Stored entries ->

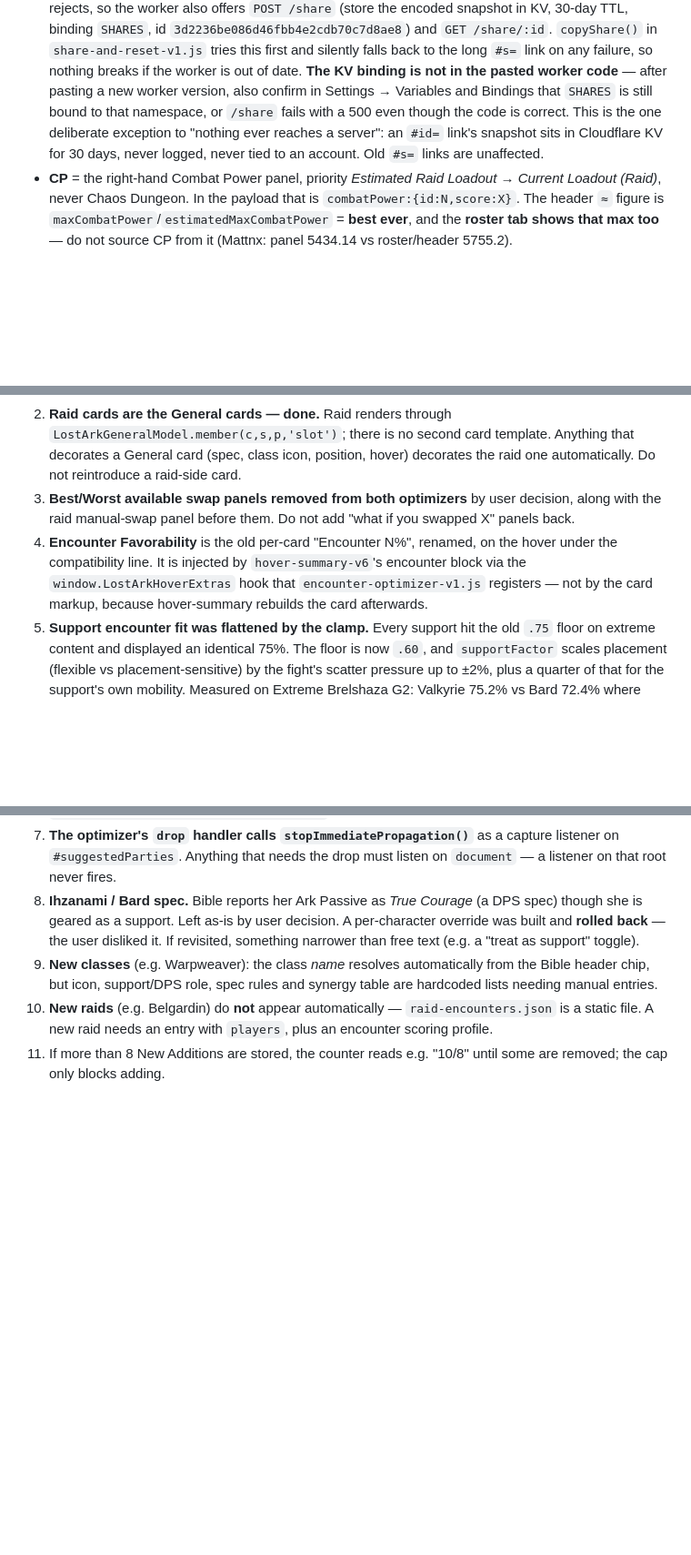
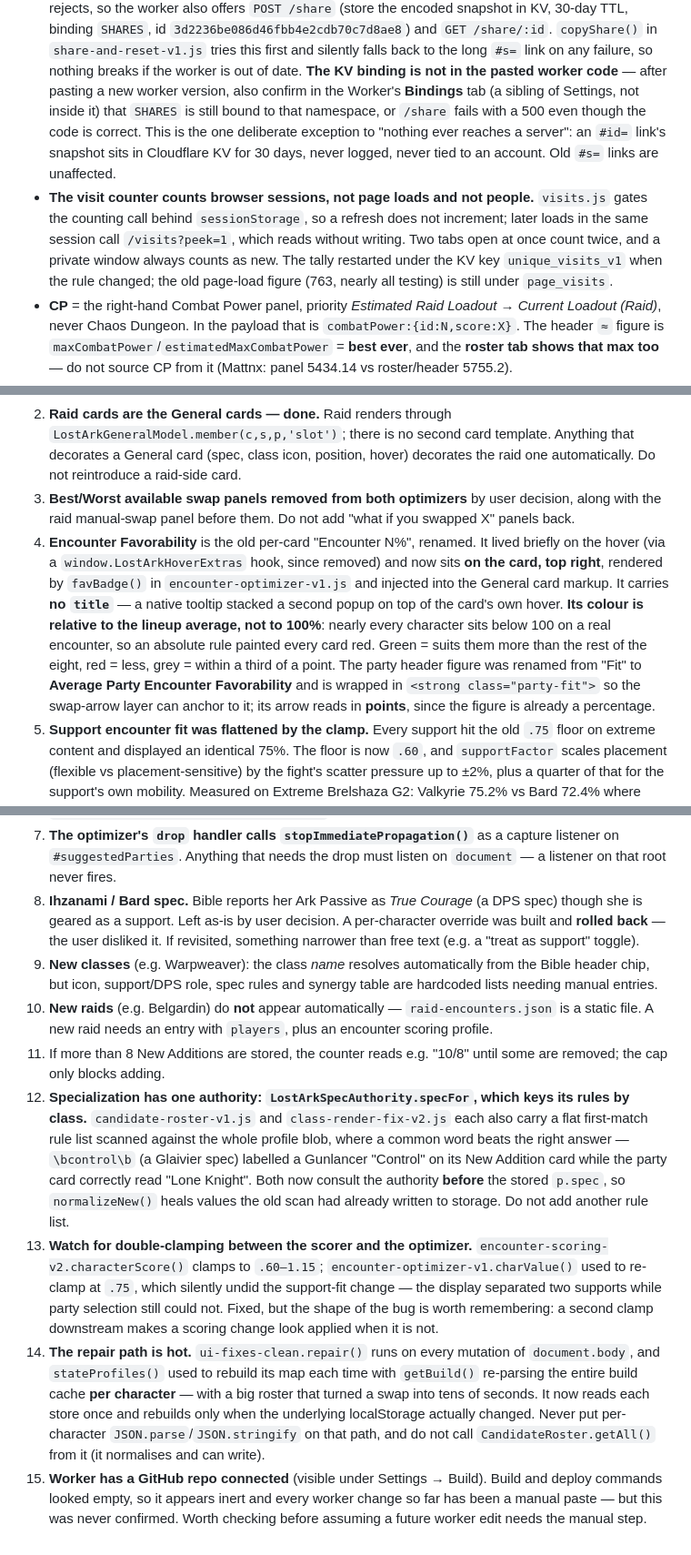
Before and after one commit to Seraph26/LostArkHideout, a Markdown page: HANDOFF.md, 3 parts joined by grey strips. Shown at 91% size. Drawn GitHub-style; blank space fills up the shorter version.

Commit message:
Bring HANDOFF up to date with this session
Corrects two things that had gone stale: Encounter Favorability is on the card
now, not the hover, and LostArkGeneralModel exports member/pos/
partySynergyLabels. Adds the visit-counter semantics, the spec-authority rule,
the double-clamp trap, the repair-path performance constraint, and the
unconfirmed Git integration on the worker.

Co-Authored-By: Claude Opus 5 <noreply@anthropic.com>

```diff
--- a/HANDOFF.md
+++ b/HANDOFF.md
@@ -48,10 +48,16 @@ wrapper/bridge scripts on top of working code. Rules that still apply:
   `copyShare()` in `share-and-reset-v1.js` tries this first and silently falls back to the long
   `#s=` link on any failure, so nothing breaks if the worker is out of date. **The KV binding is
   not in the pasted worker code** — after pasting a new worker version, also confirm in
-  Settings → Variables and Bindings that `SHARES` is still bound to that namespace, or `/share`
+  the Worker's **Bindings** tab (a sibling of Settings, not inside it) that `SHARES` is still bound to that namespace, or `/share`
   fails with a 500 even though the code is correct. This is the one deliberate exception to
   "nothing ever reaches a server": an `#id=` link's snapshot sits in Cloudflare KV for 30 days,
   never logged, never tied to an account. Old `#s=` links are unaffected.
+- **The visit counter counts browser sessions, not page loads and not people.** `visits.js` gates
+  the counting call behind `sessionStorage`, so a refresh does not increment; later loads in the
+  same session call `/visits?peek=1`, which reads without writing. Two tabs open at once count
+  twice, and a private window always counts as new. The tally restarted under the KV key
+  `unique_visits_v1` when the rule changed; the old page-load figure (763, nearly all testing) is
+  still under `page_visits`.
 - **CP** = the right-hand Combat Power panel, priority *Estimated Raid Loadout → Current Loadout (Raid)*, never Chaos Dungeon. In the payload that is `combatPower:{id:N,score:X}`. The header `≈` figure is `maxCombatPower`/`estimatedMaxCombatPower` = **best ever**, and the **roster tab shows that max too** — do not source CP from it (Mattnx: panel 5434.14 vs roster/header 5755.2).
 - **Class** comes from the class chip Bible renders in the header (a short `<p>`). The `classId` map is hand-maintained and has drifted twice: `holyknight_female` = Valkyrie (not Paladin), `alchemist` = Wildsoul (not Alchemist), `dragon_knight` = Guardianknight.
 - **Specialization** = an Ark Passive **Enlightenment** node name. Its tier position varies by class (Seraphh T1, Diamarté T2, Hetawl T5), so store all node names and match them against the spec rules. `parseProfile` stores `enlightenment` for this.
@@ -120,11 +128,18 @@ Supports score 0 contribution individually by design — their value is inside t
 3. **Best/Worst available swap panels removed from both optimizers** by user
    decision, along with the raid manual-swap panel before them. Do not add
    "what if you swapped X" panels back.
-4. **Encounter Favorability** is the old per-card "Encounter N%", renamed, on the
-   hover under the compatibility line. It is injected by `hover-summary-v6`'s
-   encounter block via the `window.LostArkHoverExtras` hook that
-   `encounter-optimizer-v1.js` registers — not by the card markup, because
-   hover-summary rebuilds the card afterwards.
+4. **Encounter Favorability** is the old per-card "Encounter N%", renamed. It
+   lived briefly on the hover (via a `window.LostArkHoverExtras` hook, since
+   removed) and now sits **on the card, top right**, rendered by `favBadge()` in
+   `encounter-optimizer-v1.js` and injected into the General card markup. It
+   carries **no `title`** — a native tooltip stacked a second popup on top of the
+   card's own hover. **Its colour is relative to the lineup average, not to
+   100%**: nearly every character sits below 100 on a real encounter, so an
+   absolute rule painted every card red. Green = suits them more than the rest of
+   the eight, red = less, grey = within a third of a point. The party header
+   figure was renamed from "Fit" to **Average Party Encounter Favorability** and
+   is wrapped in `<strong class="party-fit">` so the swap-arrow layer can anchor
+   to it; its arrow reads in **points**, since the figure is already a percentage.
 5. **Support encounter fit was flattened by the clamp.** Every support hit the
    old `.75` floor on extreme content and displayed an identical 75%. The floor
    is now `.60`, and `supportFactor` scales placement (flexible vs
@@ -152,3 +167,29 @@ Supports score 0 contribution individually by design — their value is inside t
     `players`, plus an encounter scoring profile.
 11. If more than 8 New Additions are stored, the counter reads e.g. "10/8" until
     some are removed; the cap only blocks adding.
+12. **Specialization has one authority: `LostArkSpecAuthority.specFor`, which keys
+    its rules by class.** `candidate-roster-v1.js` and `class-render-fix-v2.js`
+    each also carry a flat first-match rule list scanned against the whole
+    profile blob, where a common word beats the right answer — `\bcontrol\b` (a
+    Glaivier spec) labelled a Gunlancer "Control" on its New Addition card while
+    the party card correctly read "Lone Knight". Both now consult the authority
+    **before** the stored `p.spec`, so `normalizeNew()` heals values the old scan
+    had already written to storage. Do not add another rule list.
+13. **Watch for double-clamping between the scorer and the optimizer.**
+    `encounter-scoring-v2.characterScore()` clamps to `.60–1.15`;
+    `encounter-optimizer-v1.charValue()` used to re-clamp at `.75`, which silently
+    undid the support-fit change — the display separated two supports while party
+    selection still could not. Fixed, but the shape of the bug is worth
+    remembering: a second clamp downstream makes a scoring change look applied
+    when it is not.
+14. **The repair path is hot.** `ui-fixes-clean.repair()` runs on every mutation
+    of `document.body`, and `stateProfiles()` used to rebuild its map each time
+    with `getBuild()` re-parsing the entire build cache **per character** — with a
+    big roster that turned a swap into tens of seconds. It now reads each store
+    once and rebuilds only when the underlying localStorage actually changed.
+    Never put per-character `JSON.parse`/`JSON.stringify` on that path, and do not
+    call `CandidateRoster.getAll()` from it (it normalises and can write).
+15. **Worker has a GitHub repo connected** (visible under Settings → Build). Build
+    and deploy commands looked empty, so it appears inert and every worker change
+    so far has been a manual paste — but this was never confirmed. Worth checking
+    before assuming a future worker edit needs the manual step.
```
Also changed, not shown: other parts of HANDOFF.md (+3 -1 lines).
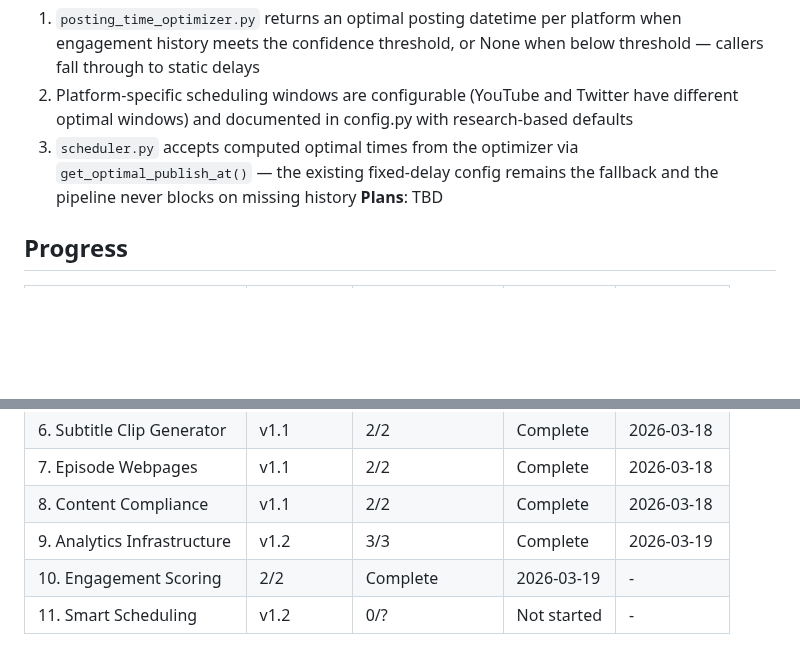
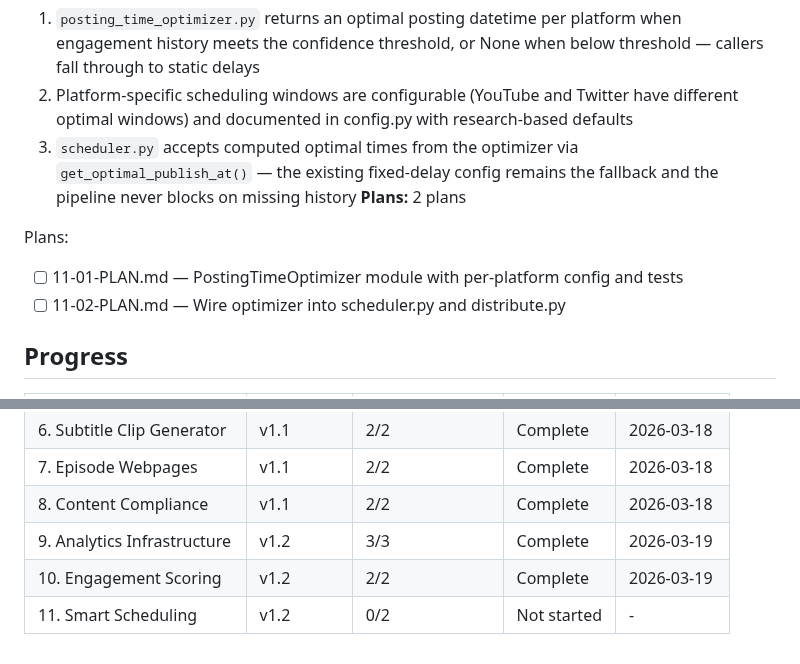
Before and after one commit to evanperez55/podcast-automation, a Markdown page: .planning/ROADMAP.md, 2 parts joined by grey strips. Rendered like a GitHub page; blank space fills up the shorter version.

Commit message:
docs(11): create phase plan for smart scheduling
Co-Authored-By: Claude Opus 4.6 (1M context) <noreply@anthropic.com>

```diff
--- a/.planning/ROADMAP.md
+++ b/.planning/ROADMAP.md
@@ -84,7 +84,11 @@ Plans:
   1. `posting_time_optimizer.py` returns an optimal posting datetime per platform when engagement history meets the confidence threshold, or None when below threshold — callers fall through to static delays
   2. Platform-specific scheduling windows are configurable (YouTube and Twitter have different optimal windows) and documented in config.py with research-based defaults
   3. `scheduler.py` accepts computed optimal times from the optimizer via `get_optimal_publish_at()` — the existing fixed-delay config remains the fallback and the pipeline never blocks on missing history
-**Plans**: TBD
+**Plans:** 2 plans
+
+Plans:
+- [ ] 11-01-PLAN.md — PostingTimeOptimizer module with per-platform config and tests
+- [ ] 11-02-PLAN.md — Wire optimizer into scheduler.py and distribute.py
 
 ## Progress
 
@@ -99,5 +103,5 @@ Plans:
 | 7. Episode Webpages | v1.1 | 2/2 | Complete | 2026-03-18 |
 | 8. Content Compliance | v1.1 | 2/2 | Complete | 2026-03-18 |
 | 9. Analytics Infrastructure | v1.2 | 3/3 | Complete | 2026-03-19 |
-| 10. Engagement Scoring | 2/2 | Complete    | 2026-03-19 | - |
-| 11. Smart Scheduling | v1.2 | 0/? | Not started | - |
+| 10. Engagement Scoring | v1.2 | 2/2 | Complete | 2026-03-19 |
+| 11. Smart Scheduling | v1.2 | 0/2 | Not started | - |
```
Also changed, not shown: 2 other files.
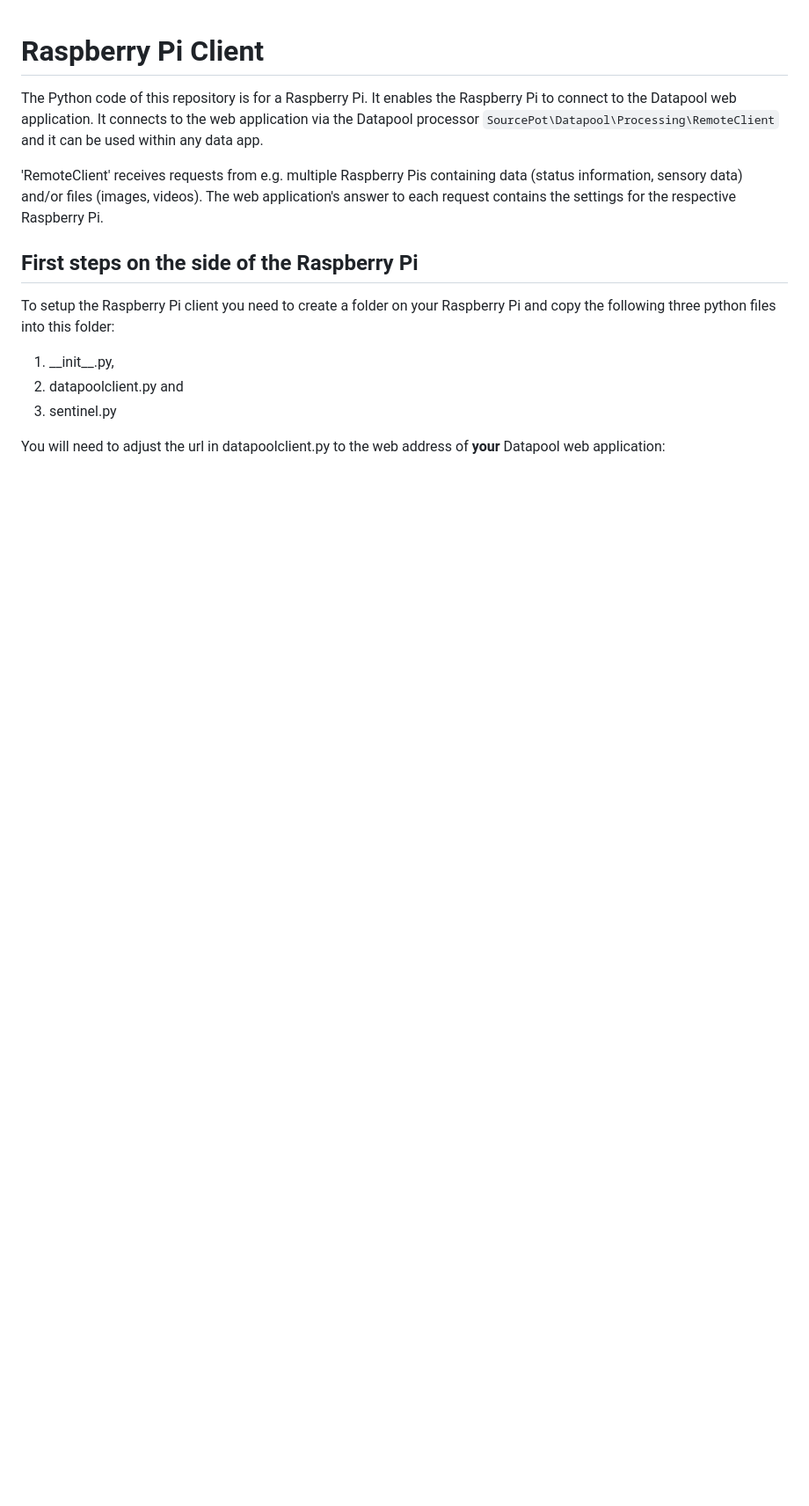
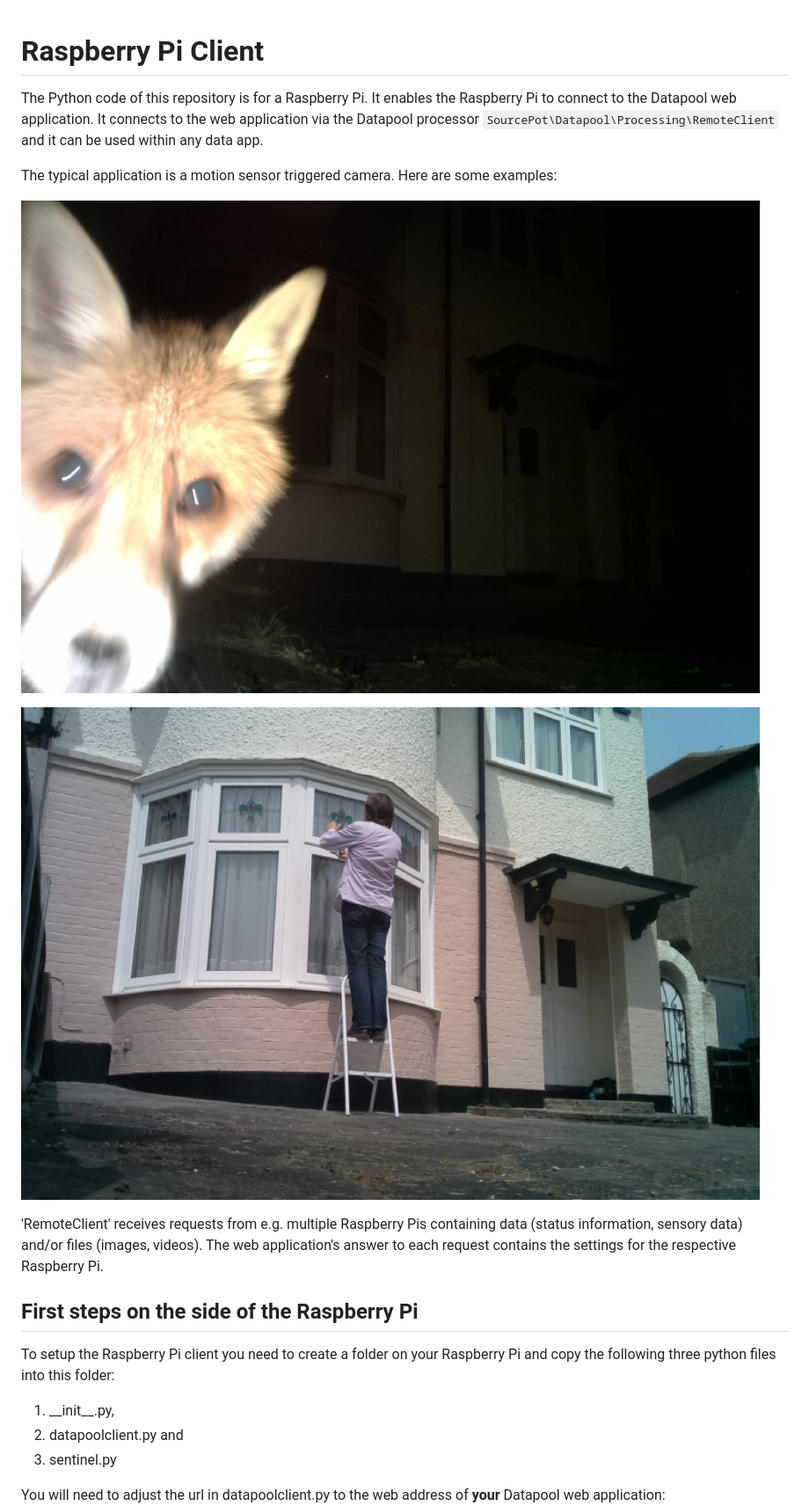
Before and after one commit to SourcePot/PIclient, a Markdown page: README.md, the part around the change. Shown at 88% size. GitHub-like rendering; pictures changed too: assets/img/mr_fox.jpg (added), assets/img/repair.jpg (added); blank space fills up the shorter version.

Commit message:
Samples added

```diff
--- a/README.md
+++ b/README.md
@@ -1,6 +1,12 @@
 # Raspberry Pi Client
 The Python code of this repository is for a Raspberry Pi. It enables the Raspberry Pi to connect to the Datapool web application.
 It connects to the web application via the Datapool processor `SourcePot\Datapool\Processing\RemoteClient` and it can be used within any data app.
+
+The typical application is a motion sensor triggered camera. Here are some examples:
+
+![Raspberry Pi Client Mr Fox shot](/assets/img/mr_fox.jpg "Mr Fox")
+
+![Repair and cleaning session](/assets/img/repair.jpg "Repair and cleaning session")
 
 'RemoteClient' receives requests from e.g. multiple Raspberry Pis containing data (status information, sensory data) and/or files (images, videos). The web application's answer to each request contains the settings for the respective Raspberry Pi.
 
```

What is needed -> Find and copy each line of the data where "blank" is present.

Written answer ->
Before and after one commit to Seraph26/LostArkHideout, a Markdown page: HANDOFF.md, 3 parts joined by grey strips. Shown at 91% size. Drawn GitHub-style; blank space fills up the shorter version.
Before and after one commit to evanperez55/podcast-automation, a Markdown page: .planning/ROADMAP.md, 2 parts joined by grey strips. Rendered like a GitHub page; blank space fills up the shorter version.
Before and after one commit to SourcePot/PIclient, a Markdown page: README.md, the part around the change. Shown at 88% size. GitHub-like rendering; pictures changed too: assets/img/mr_fox.jpg (added), assets/img/repair.jpg (added); blank space fills up the shorter version.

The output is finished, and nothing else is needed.